Login

GPC Members Login
If you have any problems or have forgotten your login please contact [email protected]


In New Phytologist: EU’s opposition to modern crop breeding could harm trade

New research has found that the European Union’s opposition to modern crop breeding is at odds with the majority of other countries around the world and could jeopardise international trade.

A recent ruling from the European Court of Justice imposed burdensome and expensive approval processes for any new plant varieties using gene-editing techniques, even if changes are indistinguishable from those that could be produced naturally.

An international team of experts argue in New Phytologist that this ruling could hinder the global development of crop plant varieties using new technologies. They compared legislation and regulations on plant breeding in the EU with seven other countries – Argentina, Australia, Brazil, Canada, Chile, Colombia and the United States.

Lead author Dennis Eriksson from the Swedish University of Agricultural Sciences said the EU’s political attitude to modern plant breeding approaches was unjustified and out of step with most countries.

“It is now imperative that the EU engages in discussions with all trading partners to avoid unnecessary harm to international trade in agricultural products resulting from the use of modern breeding techniques,” he said.

“Plants developed using gene editing that result in changes that are effectively indistinguishable from what can be obtained using conventional breeding strategies should not be treated any differently under EU law.”

“This could negatively affect the development of more nutritious, stress resilient and higher yield varieties, particularly for public sector-funded projects” said co-author, Chair of the Global Plant Council and Professor at the The Australian National University, Barry Pogson.

The other authors are Drew Kershen from University of Oklahoma in the US, Alexandre Nepomuceno from Brazilian Agricultural Research Cooperation (Embrapa), Humberto Prieto from Instituto de Investigaciones Agropecuarias in Chile, Kai Purnhagen and Justus Wesseler from Wageningen University and University of Rotterdam in the Netherlands, Stuart Smyth from University of Saskatchewan in Canada, and Agustina Whelan from National University of Quilmes in Argentina.

The Swedish Foundation for Strategic Environmental Research (Mistra) supported the work through the Mistra Biotech public research programme.

Read the paper: New Phytologist

Image credit: CCO Public domain

News

A small number of crops are dominating globally.
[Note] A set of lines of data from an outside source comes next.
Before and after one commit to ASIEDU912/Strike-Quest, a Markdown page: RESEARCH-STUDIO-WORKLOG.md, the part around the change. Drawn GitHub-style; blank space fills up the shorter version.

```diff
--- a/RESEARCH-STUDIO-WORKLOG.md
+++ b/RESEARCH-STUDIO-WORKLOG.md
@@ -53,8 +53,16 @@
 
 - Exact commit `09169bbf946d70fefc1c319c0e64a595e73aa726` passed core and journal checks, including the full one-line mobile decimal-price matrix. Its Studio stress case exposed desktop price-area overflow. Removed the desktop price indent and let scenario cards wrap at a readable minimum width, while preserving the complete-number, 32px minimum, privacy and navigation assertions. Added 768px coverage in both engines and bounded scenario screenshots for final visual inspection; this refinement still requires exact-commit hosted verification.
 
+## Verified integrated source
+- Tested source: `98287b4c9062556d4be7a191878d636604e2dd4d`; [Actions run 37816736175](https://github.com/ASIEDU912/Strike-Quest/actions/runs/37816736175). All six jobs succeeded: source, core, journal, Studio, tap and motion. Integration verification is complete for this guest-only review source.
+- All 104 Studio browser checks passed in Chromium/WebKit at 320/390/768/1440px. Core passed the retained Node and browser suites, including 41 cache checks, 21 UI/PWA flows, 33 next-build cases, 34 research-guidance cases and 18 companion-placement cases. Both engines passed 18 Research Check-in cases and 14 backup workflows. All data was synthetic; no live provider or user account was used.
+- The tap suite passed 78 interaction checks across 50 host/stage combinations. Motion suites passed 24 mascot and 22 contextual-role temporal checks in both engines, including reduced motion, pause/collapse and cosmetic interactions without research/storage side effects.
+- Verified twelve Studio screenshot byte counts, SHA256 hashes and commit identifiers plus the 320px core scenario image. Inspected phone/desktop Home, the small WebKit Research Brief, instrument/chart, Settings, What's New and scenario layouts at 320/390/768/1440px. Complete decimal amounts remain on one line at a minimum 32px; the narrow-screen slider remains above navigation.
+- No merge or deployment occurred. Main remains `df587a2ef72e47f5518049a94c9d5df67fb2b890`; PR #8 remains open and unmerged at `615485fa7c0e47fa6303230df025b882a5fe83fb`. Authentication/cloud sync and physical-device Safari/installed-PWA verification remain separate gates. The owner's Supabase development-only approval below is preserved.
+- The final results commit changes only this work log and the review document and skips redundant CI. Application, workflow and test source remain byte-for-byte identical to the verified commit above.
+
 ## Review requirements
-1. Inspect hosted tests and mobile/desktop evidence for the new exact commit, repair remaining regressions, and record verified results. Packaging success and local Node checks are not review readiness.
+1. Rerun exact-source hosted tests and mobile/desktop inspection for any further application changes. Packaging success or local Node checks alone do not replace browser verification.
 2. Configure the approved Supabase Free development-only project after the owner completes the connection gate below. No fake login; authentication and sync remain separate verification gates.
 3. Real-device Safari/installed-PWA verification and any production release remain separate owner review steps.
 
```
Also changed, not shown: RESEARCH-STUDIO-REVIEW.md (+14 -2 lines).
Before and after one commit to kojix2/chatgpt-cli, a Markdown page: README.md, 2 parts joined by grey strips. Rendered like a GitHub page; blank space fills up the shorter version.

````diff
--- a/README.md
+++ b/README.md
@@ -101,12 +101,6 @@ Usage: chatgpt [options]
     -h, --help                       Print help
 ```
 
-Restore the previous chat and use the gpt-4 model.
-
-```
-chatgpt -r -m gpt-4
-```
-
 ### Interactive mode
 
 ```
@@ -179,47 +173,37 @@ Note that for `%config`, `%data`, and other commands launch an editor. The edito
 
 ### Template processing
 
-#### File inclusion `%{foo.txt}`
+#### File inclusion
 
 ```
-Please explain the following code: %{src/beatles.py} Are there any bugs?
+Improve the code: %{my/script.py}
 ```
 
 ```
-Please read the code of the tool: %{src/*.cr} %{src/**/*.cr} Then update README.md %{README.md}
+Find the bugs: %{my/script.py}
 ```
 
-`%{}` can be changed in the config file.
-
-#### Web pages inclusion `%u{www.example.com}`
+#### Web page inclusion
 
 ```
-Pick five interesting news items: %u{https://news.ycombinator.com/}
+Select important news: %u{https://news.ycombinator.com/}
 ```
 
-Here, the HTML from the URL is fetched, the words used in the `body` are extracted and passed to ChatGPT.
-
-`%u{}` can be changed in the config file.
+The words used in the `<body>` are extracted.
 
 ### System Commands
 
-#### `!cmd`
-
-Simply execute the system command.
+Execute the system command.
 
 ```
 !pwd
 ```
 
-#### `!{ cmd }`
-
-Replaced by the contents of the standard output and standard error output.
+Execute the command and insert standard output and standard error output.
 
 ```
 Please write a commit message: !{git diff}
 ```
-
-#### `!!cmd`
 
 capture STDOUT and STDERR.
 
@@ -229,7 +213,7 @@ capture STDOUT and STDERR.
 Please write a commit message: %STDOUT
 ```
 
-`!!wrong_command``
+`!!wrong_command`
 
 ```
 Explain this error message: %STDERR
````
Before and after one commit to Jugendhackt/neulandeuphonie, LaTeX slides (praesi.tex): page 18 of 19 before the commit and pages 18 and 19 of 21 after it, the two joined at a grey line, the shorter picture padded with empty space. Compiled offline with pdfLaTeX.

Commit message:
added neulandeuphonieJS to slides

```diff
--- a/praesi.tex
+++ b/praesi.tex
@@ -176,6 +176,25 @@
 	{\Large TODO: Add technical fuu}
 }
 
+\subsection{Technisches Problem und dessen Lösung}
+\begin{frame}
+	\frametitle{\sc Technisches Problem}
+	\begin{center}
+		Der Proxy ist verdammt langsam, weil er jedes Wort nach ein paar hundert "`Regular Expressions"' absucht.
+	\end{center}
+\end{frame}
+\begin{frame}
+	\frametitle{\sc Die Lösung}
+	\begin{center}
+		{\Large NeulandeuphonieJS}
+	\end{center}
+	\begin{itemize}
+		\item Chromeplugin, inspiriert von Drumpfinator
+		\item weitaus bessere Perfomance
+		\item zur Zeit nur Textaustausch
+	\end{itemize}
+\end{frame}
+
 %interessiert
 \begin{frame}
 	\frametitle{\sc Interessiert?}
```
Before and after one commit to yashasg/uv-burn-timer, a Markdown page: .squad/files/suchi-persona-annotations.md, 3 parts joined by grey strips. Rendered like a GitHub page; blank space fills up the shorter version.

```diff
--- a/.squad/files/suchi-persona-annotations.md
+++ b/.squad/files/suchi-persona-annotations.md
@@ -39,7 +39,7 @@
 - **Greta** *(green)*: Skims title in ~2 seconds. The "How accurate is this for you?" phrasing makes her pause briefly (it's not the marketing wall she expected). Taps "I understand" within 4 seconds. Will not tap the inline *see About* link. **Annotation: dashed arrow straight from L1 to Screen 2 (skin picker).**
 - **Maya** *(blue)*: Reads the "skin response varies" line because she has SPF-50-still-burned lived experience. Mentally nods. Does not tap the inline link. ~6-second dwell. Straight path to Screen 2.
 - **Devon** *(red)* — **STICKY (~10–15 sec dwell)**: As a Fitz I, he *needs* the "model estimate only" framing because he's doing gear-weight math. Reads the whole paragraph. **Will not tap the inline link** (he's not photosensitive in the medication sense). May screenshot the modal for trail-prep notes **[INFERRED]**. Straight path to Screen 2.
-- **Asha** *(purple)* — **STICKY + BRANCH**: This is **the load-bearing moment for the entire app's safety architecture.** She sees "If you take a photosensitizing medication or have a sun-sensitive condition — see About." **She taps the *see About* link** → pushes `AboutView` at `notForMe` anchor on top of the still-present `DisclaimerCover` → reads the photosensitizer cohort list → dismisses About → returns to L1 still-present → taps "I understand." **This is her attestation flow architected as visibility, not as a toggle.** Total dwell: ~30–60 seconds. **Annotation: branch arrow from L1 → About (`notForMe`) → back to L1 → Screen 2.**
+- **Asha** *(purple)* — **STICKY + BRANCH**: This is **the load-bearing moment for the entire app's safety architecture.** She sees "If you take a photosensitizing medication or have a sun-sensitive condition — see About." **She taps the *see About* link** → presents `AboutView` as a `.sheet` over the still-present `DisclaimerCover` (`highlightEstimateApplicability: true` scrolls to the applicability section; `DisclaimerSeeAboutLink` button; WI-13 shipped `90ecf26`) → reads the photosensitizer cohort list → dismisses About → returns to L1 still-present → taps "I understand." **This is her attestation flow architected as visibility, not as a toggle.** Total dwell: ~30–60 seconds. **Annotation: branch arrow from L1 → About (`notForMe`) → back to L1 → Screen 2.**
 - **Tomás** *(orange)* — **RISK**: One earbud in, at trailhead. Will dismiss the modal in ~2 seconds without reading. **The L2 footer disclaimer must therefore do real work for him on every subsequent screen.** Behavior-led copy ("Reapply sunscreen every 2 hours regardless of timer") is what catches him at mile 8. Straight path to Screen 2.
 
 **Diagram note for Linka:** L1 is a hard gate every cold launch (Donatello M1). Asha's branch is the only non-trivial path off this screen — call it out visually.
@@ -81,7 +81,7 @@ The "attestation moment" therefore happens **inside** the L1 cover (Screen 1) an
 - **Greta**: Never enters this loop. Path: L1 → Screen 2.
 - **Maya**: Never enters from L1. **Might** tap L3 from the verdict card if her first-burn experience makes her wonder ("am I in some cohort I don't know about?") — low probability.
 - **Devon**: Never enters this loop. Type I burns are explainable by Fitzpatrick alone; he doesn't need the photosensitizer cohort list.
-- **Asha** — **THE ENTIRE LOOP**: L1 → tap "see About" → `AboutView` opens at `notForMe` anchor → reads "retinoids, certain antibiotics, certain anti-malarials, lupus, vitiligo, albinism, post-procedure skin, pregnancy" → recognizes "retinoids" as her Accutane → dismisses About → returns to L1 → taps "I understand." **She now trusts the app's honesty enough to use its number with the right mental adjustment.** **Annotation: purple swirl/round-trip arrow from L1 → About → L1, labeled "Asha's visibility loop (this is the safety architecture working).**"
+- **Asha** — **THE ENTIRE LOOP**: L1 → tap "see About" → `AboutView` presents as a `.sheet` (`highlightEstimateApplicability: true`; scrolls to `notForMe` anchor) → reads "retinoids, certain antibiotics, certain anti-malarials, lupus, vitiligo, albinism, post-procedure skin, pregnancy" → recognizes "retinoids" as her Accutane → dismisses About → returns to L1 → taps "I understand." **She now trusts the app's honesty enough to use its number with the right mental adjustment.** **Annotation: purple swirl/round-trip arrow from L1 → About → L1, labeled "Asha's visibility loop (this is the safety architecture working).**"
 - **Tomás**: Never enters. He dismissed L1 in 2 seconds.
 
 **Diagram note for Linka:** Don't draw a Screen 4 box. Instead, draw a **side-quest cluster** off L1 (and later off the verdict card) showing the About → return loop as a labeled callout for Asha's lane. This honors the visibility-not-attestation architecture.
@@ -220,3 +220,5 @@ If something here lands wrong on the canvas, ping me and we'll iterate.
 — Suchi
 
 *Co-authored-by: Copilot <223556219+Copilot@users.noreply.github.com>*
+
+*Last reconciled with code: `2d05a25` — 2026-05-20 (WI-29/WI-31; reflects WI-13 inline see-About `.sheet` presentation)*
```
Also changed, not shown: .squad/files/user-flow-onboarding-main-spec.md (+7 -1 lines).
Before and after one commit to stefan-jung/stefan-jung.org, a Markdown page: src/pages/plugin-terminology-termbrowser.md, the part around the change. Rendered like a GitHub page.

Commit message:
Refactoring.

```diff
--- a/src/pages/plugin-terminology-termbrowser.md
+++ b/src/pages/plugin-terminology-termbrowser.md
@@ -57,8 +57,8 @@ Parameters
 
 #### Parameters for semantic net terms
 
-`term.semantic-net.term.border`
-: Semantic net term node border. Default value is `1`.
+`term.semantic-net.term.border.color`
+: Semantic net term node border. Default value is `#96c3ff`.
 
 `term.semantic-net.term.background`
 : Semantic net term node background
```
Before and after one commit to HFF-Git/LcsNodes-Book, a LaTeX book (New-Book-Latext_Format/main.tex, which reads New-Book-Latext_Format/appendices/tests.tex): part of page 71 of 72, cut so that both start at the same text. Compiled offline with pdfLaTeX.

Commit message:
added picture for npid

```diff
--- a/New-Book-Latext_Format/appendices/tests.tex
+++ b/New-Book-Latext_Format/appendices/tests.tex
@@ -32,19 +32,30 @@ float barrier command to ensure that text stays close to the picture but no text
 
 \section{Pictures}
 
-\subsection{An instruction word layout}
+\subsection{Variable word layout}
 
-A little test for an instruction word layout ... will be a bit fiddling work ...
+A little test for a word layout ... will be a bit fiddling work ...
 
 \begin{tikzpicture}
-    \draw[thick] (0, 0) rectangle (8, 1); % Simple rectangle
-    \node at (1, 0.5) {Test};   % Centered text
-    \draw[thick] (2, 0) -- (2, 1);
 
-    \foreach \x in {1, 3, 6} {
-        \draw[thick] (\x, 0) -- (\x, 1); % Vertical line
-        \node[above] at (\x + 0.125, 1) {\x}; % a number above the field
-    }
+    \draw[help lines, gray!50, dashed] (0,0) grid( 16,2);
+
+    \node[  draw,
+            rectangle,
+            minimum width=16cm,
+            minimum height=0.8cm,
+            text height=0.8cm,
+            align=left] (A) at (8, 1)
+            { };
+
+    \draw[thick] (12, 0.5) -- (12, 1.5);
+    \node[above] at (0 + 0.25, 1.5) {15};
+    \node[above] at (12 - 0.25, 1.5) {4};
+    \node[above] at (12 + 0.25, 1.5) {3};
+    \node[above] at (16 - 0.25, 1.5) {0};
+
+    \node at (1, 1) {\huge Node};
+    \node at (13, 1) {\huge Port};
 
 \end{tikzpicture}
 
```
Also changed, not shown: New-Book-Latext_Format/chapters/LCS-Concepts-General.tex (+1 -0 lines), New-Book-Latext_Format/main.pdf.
And that’s bad news for sustainable agriculture

A new University of Toronto study suggests that globally we're growing more of the same kinds of crops, and this presents major challenges for agricultural sustainability on a global scale.


How plants cope with iron deficiency

Iron is an essential nutrient for plants, animals and also for humans. It is needed for a diverse range of metabolic processes, for example for photosynthesis and for respiration. If a person is lacking iron, this leads to a major negative impact on health. Millions of people around the globe suffer from iron deficiency each year. Iron enters the human food chain through plants, either directly or indirectly. Although there are large quantities of iron in the soil in principle, plants may become iron-deficient because of the specific composition of the soil. Additionally, a plant's iron requirements vary throughout its development depending on external circumstances.


Biotechnology to the rescue of Brussels sprouts

An international team has identified the genes that make these plants resistant to the pathogen that attacks crops belonging to the cabbage family all over the world.